Earlier this week, I was reminded once again that kids are kids no matter where they come from or what circumstances they are born into. Ultimately — more than anything — kids have a need to belong, they benefit from having at least one adult in their lives that really cares for them, and above all — they just like playing with their friends in safe settings.
And I was reminded that as we expand our reach globally — all the magic happens — locally.
This past Monday, Kerry and I were visiting our school-based programs in Hartford and while there, we were receiving photos and videos from 2-4-1 programs that were going on simultaneously in Boulder, Colorado and Zambia, Africa. I was struck by the poignant similarities in the smiles and the sounds of play. And, I was warmed by the fact that I knew there were leaders at each of the programs who recognize that sometimes the best way to lead is to get out of the way and let kids be kids.
You likely know by now that besides our emphasis on free play and small-sided games, we really see sports as the ideal setting for teaching leadership and the skills of social emotional learning. Stephen Chandra, our 2-4-1 Director from the Care Sport Foundation in Zambia shared that the children he serves have developed what many of us would describe as “learned helplessness.” But, he is happily sharing that he sees signs of our program breaking this cycle. Similarly, we can share countless anecdotes from our school-based programs in Connecticut where the children report being grateful for the skills they’re learning to manage persistent anger, sadness and anxiousness. Play-filled sports are the hook, but relationships and skill-based social emotional learning are the change agents.
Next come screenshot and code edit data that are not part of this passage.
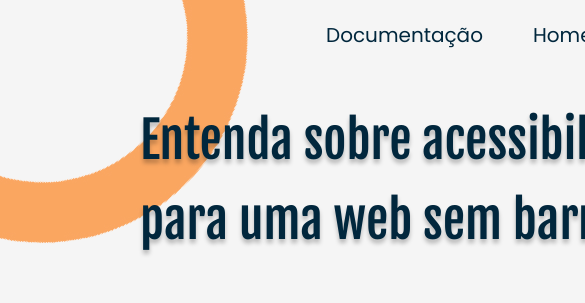
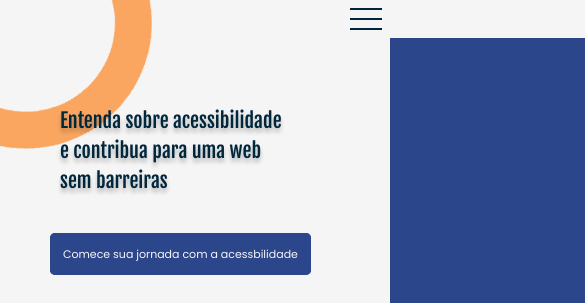
Before and after one commit to annarodrig/wat, a plain HTML site: page index.html in a window 390 px wide. Shown: the top 303 px of the page, 585 px wide, since content can reach past the window. Drawn offline with Linux system fonts and the light colour scheme.

Commit message:
adiciona menu hamburguer

```diff
--- /dev/null
+++ b/assets/style/header_home.css
@@ -0,0 +1,240 @@
+/*Estilização da página incial*/
+
+:root {
+
+    font-size: 20px;
+    --fonte-normal: 'Poppins', sans-serif;
+    --fonte-titulo: 'Fjalla One', sans-serif;
+    --cor-cinza-claro: #f5f5f5;
+    --cor-azul-escuro:#2B468B;
+    --cor-texto-fundo-claro:#01273D;
+    --cor-texto-fundo-escuro: #edede9;
+
+}
+
+* {
+
+    margin: 0;
+    padding: 0;
+    border: 0;
+    font-family: var(--fonte-normal)
+}
+
+html, body, header {
+
+    margin:0px !important;
+    padding: 0px !important;
+ }
+
+
+
+/*--Estilização do cabeçalho--*/
+
+.imagens {
+
+    display: flex;
+    justify-content: space-between;
+    margin: 0;
+    padding: 0;
+
+}
+
+.img, .img-laranja {
+
+    width: 450px;
+
+}
+
+/*Navegação e menu hamburguer responsivo*/
+
+.nav-list {
+
+    display: flex;
+    gap: 50px;
+    margin-top: 1rem;
+
+}
+
+.nav-item {
+
+    list-style-type: none;
+
+}
+
+.nav-link {
+
+    text-decoration: none;
+    color: var(--cor-texto-fundo-claro);
+
+}
+
+.mobile-menu {
+
+    cursor: pointer;
+    display: none;
+
+}
+
+.mobile-menu div {
+    width: 32px;
+    height: 2px;
+    margin: 8px;
+    background-color: var(--cor-texto-fundo-claro);
+
+}
+
+/*--Titulo--*/
+
+.titulo {
+
+    /*Texto*/
+
+    font-family: var(--fonte-titulo);
+    font-size: 50px;
+    line-height: 4rem;
+    text-align:left;
+    font-weight: lighter;
+
+    /* Cores*/
+
+    color: var(--cor-texto-fundo-claro);
+    text-shadow: 0px 4px 4px rgba(0, 0, 0, 0.25);
+
+    /*Posicionamento*/
+
+    margin: 2rem;
+    padding: 1rem;
+    padding-bottom: 3rem;
+    width: 800px;
+
+}
+
+
+.section-1 {
+    margin: 3rem;
+    margin-top: -15rem;
+    margin-left: 3rem;
+    padding:1rem;
+    padding-bottom: 4rem;
+
+}
+
+.section-1 a {
+
+    background-color: var(--cor-azul-escuro);
+    border: medium solid var(--cor-azul-escuro);
+    border-radius: 15px;
+    color: #F6F6F6;
+    text-decoration: none;
+    padding: 1.50rem;
+    margin: 3rem;
+
+}
+
+/*Resposividade do menu hamburguer*/
+
+@media (max-width: 999px) {
+
+    body {
+
+        overflow-x: hidden;
+
+    }
+
+    .img {
+
+        display: none;
+    }
+
+    .nav-list {
+
+        position: absolute;
+        margin-top: 0;
+        right: 0;
+        width: 50vw;
+        height: 70vh;
+        flex-direction: column;
+        align-items: center;
+        justify-content: space-around;
+        background-color: var(--cor-azul-escuro);
+        transform: translateX(100%);
+        transition: transform 0.3s ease-in;
+    }
+
+    .nav-item {
+
+        margin-left: 0;
+        opacity: 0;
+    }
+
+    .nav-link {
+        color: var(--cor-texto-fundo-escuro);
+    }
+
+    .mobile-menu {
+
+        display: block;
+
+    }
+
+    .titulo {
+
+        line-height: 30px;
+        font-size: 20px;
+        width: 225px;
+        margin: 1rem;
+        padding: 1rem;
+
+    }
+
+    .nav-list.active {
+
+        transform: translateX(0);
+
+    }
+
+
+    @keyframes navLinkFade {
+        from {
+            opacity: 0;
+            transform: translateX(50px);
+
+        }
+
+        to {
+            opacity: 1;
+            transform: translateX(0);
+
+        }
+    }
+
+    .img {
+
+        width: 150px;
+
+    }
+
+    .img-laranja {
+
+        width: 200px;
+    }
+
+    .section-1 {
+
+        margin: 0;
+        margin-top: -150px;
+        margin-bottom: 20px;
+        padding: 1rem;
+
+    }
+
+    .section-1 a {
+
+        margin: 1.50rem;
+        border-radius: 5px;
+        font-size: 11px;
+        padding: 10px;
+
+    }
+
+}
--- a/assets/style/pagina_inicial.css
+++ b/assets/style/pagina_inicial.css
@@ -28,90 +28,6 @@ body {
     background-color: var(--cor-cinza-claro);
 }
 
-/*--Estilização do cabeçalho--*/
-
-header{
-
-    /*Posicionamento*/
-
-    margin: 1rem;
-
-}
-
-.imagens {
-
-    display: flex;
-    justify-content: space-between;
-    margin: 0;
-    padding: 0;
-
-}
-
-.nav-list{
-
-    display: flex;
-    gap: 50px;
-    margin-top: 1rem;
-
-}
-
-.nav-item {
-
-    list-style-type: none;
-
-}
-
-.nav-link{
-
-    text-decoration: none;
-    color: var(--cor-texto-fundo-claro);
-}
-
-
-/*--Titulo--*/
-
-.titulo{
-
-    /*Texto*/
-    font-family: var(--fonte-titulo);
-    font-size: 50px;
-    line-height: 4rem;
-    text-align:left;
-    font-weight: lighter;
-
-    /* Cores */
-
-    color: var(--cor-texto-fundo-claro);
-    text-shadow: 0px 4px 4px rgba(0, 0, 0, 0.25);
-
-    /*Posicionamento*/
-    margin: 2rem;
-    padding: 1rem;
-    padding-bottom: 3rem;
-    width: 800px;
-
-}
-
-.section-1 {
-    margin: 3rem;
-    margin-top: -15rem;
-    margin-left: 3rem;
-    padding:1rem;
-    padding-bottom: 4rem;
-
-}
-
-.section-1 a {
-
-    background-color: var(--cor-azul-escuro);
-    border: medium solid var(--cor-azul-escuro);
-    border-radius: 15px;
-    color: #F6F6F6;
-    text-decoration: none;
-    padding: 1.50rem;
-    margin: 3rem;
-
-}
 
 /* segunda section */
 
--- a/index.html
+++ b/index.html
@@ -12,19 +12,25 @@
     <link rel="preconnect" href="https://fonts.gstatic.com" crossorigin>
     <link href="https://fonts.googleapis.com/css2?family=Fjalla+One&display=swap" rel="stylesheet">
     <link rel="stylesheet" href="assets/style/pagina_inicial.css">
+    <link rel="stylesheet" href="assets/style/header_home.css">
 </head>
 <body>
     <header>
         <section class="imagens">
-            <img style="width: 450px;" src="assets/img/forma_fina-removebg-preview_1-removebg-preview (1).png" alt="Circulo vazado de cor laranja">
-            <nav>
+            <img class="img-laranja" src="assets/img/forma_fina-removebg-preview_1-removebg-preview (1).png" alt="Circulo vazado de cor laranja">
+            <nav class="nav">
+                <div class="mobile-menu">
+                    <div class="line1"></div>
+                    <div class="line2"></div>
+                    <div class="line3"></div>
+                </div>
                 <ul class="nav-list">
                     <li class="nav-item"><a class="nav-link"  href="">Documentação</a></li>
                     <li class="nav-item"><a class="nav-link"  href="">Home</a></li>
                     <li class="nav-item"><a class="nav-link"  href="">Acessibilidade</a></li>
                 </ul>
             </nav>
-            <img style="width: 450px;" src="assets/img/forma1-PhotoRoom_1-removebg-preview.png" alt="Forma em formato de onda na cor azul escuro">
+            <img class="img" src="assets/img/forma1-PhotoRoom_1-removebg-preview.png" alt="Forma em formato de onda na cor azul escuro">
         </section>
         <section class="section-1">
             <h1 class="titulo" >Entenda sobre acessibilidade e contribua para uma web sem barreiras</h1>
@@ -43,5 +49,6 @@
             <p>Todos os direitos reservados &copy;</p>
         </section>
     </footer>
+    <script src="mobile.navbar.js"></script>
 </body>
 </html>
--- /dev/null
+++ b/mobile.navbar.js
@@ -0,0 +1,43 @@
+class MobileNavbar {
+    constructor(mobileMenu, navList, navLinks) {
+        this.mobileMenu = document.querySelector(mobileMenu);
+        this.navList = document.querySelector(navList);
+        this.navLinks = document.querySelectorAll(navLinks);
+        this.activeClass = "active";
+
+        this.handleClick = this.handleClick.bind(this);
+
+    }
+
+    animateLinks() {
+        this.navLinks.forEach((link) => {
+            link.style.animation
+                ? (link.style.animation = "")
+                : (link.style.animation = `navLinkFade 0.5s ease forwards 0.3s`);
+        });
+    }
+
+    handleClick() {
+        this.navList.classList.toggle(this.activeClass);
+        this.animateLinks();
+    }
+
+    addClickEvent() {
+        this.mobileMenu.addEventListener("click", this.handleClick);
+    }
+
+    init() {
+        if(this.mobileMenu) {
+            this.addClickEvent();
+        }
+        return this;
+    }
+}
+
+const mobileNavbar = new MobileNavbar(
+    ".mobile-menu",
+    ".nav-list",
+    ".nav-item",
+);
+
+mobileNavbar.init();
```
Also changed, not shown: assets/img/forma-laranja.svg (added), assets/mobile.navbar.js (deleted).
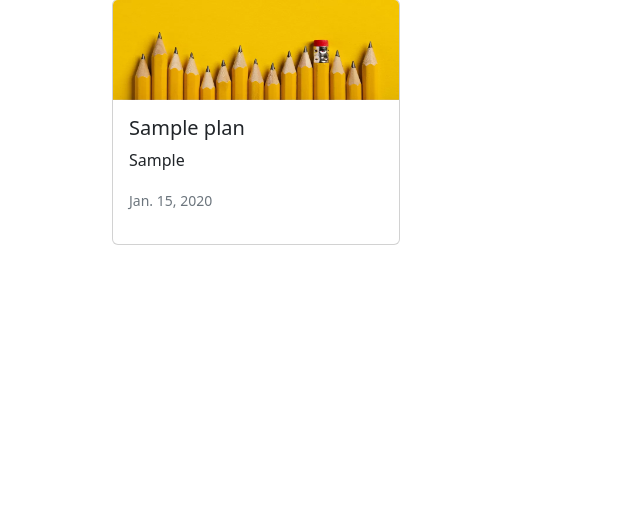
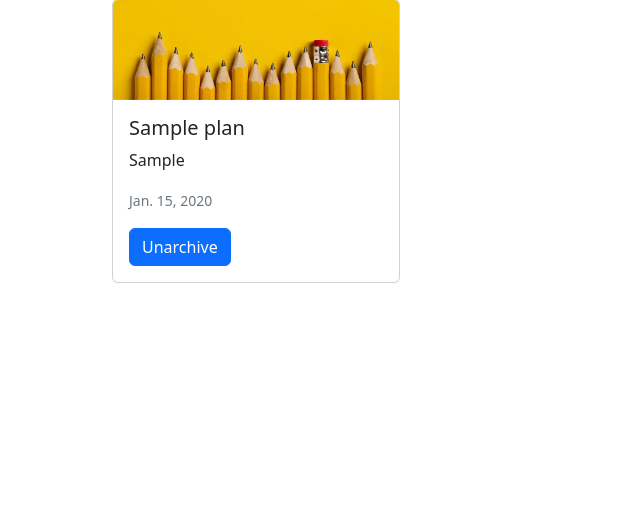
Before and after one commit to Leo-GeZhao/Tracker, a Django app: template main_app/templates/archive.html in a window 1280 px wide. Shown: the part 107-613 px from the top of the page, without its empty margins (0-640 px from the left). Run offline with Django 4.2, Linux system fonts and the light colour scheme; the template is opened without the code that fills it: values that come from a table or form of the project are taken from there, others are empty; tables that the repository leaves empty hold one stand-in row (values such as "Sample post").

Commit message:
finish archive function

```diff
--- a/main_app/templates/archive.html
+++ b/main_app/templates/archive.html
@@ -12,10 +12,10 @@
                   <h5 class="card-title">{{archive_plan.title}}</h5>
                   <p class="card-text">{{archive_plan.target}}</p>
                   <p class="card-text"><small class="text-muted">{{archive_plan.deadline}}</small></p>
-                  <div class="btn-toolbar" role="toolbar">
-
-
-                  </div>
+                  <form action="{% url 'make_unarchive' archive_plan.id %}" method="post">
+                    {% csrf_token %}
+                    <button type="submit" class="btn btn-primary">Unarchive</button>
+                  </form>
                 </div>
             </div>
         </div>
--- a/main_app/urls.py
+++ b/main_app/urls.py
@@ -8,15 +8,14 @@ urlpatterns = [
     path('plan/<int:plan_id>/', views.plan_detail, name='plan_detail'),
     path('plan/<int:plan_id>/delete/', views.delete_plan, name='delete_plan'),
     path('plan/<int:pk>/update/', views.PlanUpdate.as_view(), name='update_plan'),
-    path('plan/<int:plan_id>/add_priority', views.add_priority, name='add_priority'),
+    path('plan/<int:plan_id>/add_priority/', views.add_priority, name='add_priority'),
 
-    path('plan/<int:plan_id>/add_progress', views.add_progress, name='add_progress'),
+    path('plan/<int:plan_id>/add_progress/', views.add_progress, name='add_progress'),
     path('plan/<int:plan_id>/delete_progress/<progress_id>', views.delete_progress, name='delete_progress'),
     path('plan/<int:plan_id>/update_is_complete/<progress_id>/', views.update_is_complete, name='update_is_complete'),
 
     path('archive/', views.archive, name="archive"),
-    path('plan/<int:plan_id>/make_archive',views.make_archive, name="make_archive"),
-
-
+    path('plan/<int:plan_id>/make_archive/',views.make_archive, name="make_archive"),
+    path('archive/<int:archive_plan_id>/make_unarchive/', views.make_unarchive, name="make_unarchive"),
 
 ]
```
Also changed, not shown: main_app/views.py (+5 -2 lines).
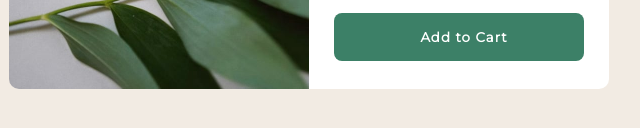
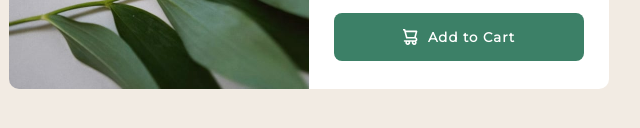
Before and after one commit to dartabish/product-preview-card-component-main, a plain HTML site: page index.html in a window 1280 px wide. Shown: the part 536-664 px from the top of the page, 331-971 px from the left. Drawn offline with Linux system fonts and the light colour scheme; the site is published under a folder, as on GitHub Pages, so addresses that start at the root find nothing.

Commit message:
fixed svg path

```diff
--- a/index.html
+++ b/index.html
@@ -21,7 +21,7 @@
         Perfumer-Creator for the House of CHANEL.
       </p>
       <h2>$149.99 <span>$169.99</span></h2>
-      <button><img src="/images/icon-cart.svg" alt="">Add to Cart</button>
+      <button><img src="./images/icon-cart.svg" alt="">Add to Cart</button>
     </div>
   </div>
 
```
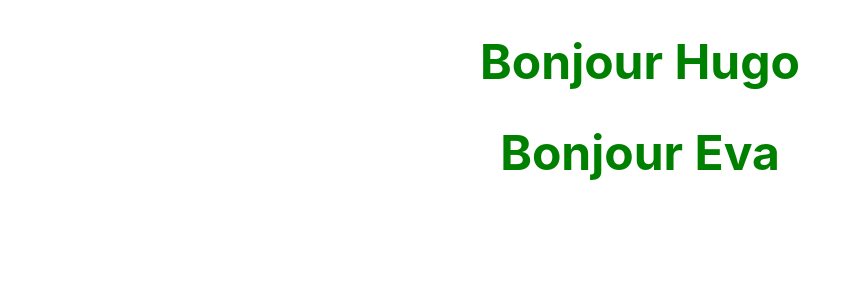
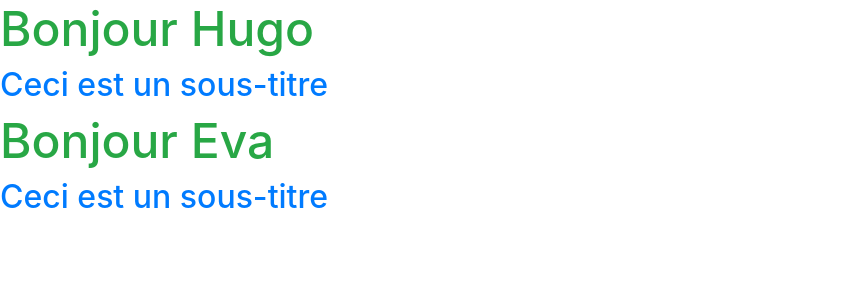
Before and after one commit to MGuillaumeF/appcontacts-react, a React (Create React App) app: page / in a window 1280 px wide. Shown: the top 300 px of the page, without its empty margins (0-860 px from the left). Built offline with nearby package versions, Linux system fonts and the light colour scheme.

Commit message:
Add bootstrap

```diff
--- a/package.json
+++ b/package.json
@@ -11,6 +11,7 @@
     "@types/node": "^12.12.30",
     "@types/react": "^16.9.23",
     "@types/react-dom": "^16.9.5",
+    "bootstrap": "^4.4.1",
     "react": "^16.13.0",
     "react-dom": "^16.13.0",
     "react-scripts": "3.4.0",
--- a/src/App.tsx
+++ b/src/App.tsx
@@ -1,5 +1,5 @@
 import React, {useState} from 'react';
-import './App.css';
+import 'bootstrap/dist/css/bootstrap.min.css';
 import Title from './components/title/Title';
 
 function App() {
--- a/src/components/title/Title.tsx
+++ b/src/components/title/Title.tsx
@@ -7,6 +7,7 @@ const Title = (props : any) => {
     return (
         <div>
             <h1 className={toggle ? 'title-name text-error' : 'title-name text-success'}> Bonjour {props.nom}</h1>
+            <h2 className='text-primary'>Ceci est un sous-titre</h2>
         </div>
     );
 }
```
Also changed, not shown: 1 other file (tests, documents, lock files or other folders).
Go to a local park anywhere in the world and witness the innocence of children and the universal language of play. You put four 8-year olds regardless of race, gender, language spoken, or socio-economic background together and toss them a ball and I can almost guarantee you they’ll start playing together. It might take some longer than others, but ultimately – they’ll start interacting even if they can’t communicate verbally. That’s what inspires us to do the work we’re doing. With all that is going on in the world, we recognize that no matter where we go, kids are kids. We have an opportunity to literally change this world if we use the power of play to create happier, healthier individuals – physically and mentally.
Thank you for your ongoing support of all we do. Hope to see many of you in the not so distant future!
About Steve Boyle
Steve is the Executive Director of 2-4-1 CARE, Inc and Co-Founder/Director of 2-4-1 Sports -- a signature program of 2-4-1 CARE-- whose flagship program is held at the Kingswood Oxford School in West Hartford, Conn. but now has locations throughout the United States and Canada. 2-4-1 was recognized by the Aspen Institute in Washington, DC as one of eight model programs in the United States for its approach to anti-specialization in youth sports. This led Steve to form the National Association of Physical Literacy – of which he is now Advisory Board Chair. Steve is also a founding member of the Quality Coaching Collective – an international group of activators around sport, movement and mindfulness. Lastly, through his role at CCG, Steve was the two-year Global Lead on Physical Literacy and Athletics for Whittle School & Studios (2018-20), which currently has campuses in Shenzhen, China and Washington, DC.